Brad North’s guest commentary in the Feb. 20 edition of The Terrace Standard is a sad reflection of a public servant’s view on public opinion around the proposed landfill at Onion Lakes Flats referred to as the Forceman Ridge Landfill site.
Mr. North’s views are much like that of the administration and boards and council of the Kitimat Stikine regional district and City of Terrace who all appear to think their roles give them the sole ability to make decisions for the public they serve.
Rightly so. After all, the taxpayer paid Mr. North for 15 years as an employee responsible for the City of Terrace solid waste program and our representative officials were elected by the public to represent our voices. All were hired or elected to serve the public’s greater good, respond to the public’s concerns and to build our combined vision for the future. Following numerous petitions and presentations brought to both the regional district and the City of Terrace opposing the Forceman Ridge Landfill site I question the integrity of public process used by our representative experts.
The premise for the location at Onion Lake came from a plan to have one landfill to serve Kitimat, Thornhill and Terrace. After Kitimat withdrew from the plan it would have been logical that the local government explore one landfill site in the Terrace Thornhill region.
Studies for Forceman identified new technology, and this coupled with recycling plans and local composting, should have prompted our local experts to re‐evaluate local landfill sites as an option.
Despite public requests to do so local government insisted that current landfills sites must close.
Yet the environment ministry has assured me that they would consider issuing operational licenses for either site if the regional district submitted an acceptable proposal for a solid waste management plan for one or both of the current sites.
The same technology the experts identified for the Forceman Ridge studies can be applied to any site and retention of one or both sites should be explored.
In fact, the construction of a new landfill site on an old one is currently proposed for Hazelton.
The public has made official requests that the Terrace landfill site be studied to determine if that original site can be upgraded to mitigate further pollution to a new site.
Ongoing remediation is required for both the Terrace and Thornhill landfill sites regardless of closure.
Developing a third landfill at Forceman seems counter intuitive to waste reduction. Hazelton’s plan seems wiser. The experts at the city and the regional district currently dismiss this request. Who’s working for whom?
Public opinion has been disregarded. Yes, experts have been paid to conduct studies and their results are not in dispute.
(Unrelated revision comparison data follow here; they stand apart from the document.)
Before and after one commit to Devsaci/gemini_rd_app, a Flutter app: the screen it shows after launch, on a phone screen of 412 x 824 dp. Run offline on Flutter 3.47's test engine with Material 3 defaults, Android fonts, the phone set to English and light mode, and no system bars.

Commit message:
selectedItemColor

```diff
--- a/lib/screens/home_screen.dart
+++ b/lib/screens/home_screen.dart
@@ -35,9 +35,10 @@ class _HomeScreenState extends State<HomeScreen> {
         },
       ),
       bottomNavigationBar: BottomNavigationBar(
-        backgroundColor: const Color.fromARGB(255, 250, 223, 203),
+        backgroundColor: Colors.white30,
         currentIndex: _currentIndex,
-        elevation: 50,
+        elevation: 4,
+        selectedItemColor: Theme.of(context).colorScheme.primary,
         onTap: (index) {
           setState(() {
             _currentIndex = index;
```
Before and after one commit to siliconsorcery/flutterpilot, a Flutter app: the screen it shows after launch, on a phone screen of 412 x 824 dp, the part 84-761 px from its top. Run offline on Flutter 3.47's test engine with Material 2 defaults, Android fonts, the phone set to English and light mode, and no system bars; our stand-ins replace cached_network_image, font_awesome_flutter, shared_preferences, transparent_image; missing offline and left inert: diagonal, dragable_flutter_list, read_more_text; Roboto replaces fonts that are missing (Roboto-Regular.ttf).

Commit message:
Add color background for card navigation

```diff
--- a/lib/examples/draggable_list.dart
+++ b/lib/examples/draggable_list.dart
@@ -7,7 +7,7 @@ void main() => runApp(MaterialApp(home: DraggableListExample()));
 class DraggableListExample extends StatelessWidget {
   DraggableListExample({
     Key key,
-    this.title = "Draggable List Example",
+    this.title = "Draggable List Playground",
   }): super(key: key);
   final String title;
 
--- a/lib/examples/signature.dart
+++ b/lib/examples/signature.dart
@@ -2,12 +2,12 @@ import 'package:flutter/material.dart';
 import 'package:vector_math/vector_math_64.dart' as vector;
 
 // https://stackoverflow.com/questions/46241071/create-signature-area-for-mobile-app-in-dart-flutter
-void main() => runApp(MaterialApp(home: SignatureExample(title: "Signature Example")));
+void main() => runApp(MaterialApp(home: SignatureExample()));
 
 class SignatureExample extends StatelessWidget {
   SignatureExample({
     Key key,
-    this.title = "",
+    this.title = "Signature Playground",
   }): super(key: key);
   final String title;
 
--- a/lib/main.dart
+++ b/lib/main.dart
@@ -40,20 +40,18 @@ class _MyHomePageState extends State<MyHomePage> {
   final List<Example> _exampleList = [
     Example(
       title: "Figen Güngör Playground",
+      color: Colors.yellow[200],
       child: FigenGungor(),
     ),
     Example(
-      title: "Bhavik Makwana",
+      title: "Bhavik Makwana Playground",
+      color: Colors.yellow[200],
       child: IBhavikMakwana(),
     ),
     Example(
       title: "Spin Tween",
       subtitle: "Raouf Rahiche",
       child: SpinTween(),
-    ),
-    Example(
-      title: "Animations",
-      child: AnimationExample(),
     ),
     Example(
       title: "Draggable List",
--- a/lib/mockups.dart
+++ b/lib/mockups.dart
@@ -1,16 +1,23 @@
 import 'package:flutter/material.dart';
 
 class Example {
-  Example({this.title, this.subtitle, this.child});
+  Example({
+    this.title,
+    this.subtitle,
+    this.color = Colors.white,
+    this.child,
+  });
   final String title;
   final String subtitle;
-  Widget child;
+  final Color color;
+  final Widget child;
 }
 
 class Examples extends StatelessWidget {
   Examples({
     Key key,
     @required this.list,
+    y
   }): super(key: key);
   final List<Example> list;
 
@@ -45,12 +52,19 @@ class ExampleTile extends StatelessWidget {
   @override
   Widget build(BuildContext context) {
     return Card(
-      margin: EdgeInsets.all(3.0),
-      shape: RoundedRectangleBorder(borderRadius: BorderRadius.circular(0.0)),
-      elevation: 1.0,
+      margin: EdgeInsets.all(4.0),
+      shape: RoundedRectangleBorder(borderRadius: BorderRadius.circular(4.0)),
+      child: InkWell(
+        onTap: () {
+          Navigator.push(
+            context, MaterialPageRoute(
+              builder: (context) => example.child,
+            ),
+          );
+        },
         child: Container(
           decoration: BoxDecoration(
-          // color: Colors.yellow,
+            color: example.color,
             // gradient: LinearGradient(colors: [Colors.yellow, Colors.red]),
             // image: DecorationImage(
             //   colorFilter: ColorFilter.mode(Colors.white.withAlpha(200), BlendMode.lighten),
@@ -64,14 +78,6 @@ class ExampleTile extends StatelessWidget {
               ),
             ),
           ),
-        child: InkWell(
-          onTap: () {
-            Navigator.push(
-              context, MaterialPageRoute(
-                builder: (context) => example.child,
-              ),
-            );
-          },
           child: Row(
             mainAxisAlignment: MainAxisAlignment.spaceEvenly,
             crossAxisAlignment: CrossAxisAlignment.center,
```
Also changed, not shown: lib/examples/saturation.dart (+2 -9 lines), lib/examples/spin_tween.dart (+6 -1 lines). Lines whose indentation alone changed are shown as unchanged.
That does not mean that they have been directed to study the right thing or to answer the right questions.
Advisory committees were formed but many concerns were not addressed. Yes, there were public meetings with glossy pictures and expert presenters, but concerns were not addressed. Yes, lengthy reports indicate public consultation segments, but public concerns were again not addressed.
The Collins Dictionary defines consultation as talking things over to decide something, which implies equality between parties. The lack of response to public questions and concerns has caused many of us to question the true use of local advisory, consultative processes.
The cost of the various studies for solid waste management in this region is now approaching one million dollars. Paid for by whom? The Kitimat Stikine regional district’s proposed 2013 refuse maintenance budget indicates an increase in cost of $550,605.00. Taxpayers will undoubtedly face increased taxes and user fees to cover this huge 52 per cent increase. Which comes back to my point, who’s working for whom?
Chair for RAfaSIE (Residents Advocating for a Sustainable Environment),